(Front-end code edit data)

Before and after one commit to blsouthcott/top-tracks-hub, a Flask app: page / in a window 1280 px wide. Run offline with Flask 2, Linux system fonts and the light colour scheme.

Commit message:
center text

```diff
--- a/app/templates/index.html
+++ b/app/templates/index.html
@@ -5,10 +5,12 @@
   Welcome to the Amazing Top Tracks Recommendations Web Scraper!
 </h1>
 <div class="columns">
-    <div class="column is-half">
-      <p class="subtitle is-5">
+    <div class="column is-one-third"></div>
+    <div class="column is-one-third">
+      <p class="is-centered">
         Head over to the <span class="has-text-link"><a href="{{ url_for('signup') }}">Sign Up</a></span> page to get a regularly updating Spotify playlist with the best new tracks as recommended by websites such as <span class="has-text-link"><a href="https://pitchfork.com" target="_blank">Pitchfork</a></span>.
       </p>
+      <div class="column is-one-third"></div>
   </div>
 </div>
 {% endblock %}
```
---
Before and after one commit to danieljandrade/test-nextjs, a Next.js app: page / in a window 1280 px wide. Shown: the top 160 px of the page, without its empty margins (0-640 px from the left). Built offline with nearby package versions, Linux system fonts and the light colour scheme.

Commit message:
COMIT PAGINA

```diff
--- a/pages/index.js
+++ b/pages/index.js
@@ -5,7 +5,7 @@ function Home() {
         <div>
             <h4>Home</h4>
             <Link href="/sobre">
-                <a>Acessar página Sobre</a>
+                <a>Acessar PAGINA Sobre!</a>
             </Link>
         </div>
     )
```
--
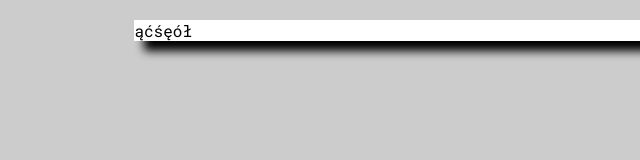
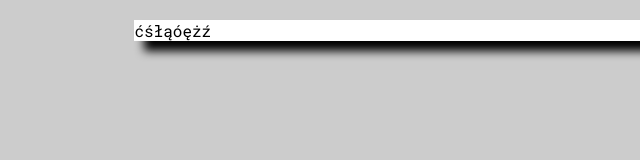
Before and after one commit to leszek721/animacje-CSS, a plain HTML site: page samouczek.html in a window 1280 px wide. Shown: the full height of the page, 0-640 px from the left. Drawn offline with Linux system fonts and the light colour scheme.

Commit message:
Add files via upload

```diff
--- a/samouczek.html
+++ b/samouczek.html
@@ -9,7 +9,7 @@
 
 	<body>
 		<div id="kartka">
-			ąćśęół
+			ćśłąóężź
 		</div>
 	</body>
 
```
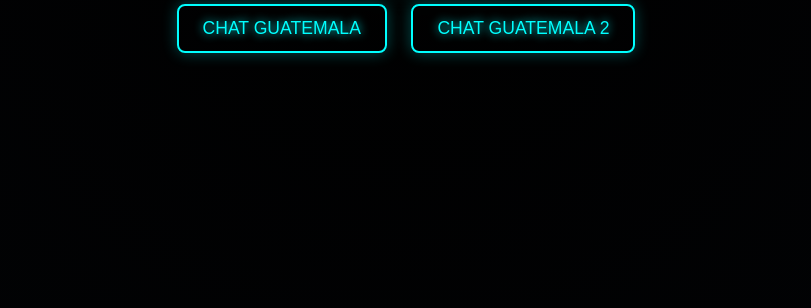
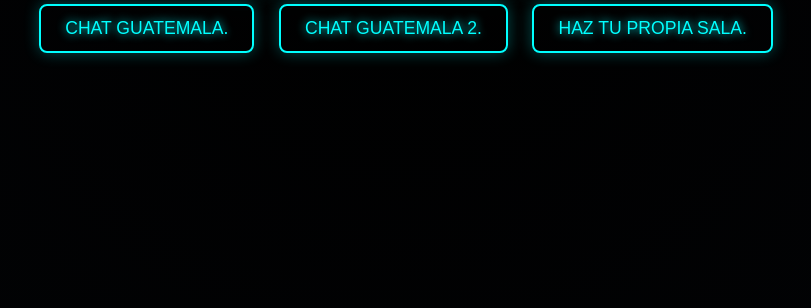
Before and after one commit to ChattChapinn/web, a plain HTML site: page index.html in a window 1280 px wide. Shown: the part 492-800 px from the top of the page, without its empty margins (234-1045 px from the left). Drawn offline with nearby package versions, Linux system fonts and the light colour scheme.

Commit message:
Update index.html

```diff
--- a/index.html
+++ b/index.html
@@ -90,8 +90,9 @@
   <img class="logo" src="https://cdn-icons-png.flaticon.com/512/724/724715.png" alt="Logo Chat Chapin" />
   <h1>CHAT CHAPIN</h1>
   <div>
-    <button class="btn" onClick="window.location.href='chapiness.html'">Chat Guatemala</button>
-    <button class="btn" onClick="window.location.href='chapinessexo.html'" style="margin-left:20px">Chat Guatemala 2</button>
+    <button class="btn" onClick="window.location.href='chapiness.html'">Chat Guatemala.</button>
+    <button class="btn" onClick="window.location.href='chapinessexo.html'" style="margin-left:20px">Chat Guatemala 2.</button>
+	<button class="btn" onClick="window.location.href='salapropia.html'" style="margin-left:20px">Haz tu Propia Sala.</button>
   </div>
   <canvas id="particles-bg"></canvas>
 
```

**Task description**:
Show all lines in the entries above where the string "third" appears.

**Response box**:
+    <div class="column is-one-third"></div>
+    <div class="column is-one-third">
+      <div class="column is-one-third"></div>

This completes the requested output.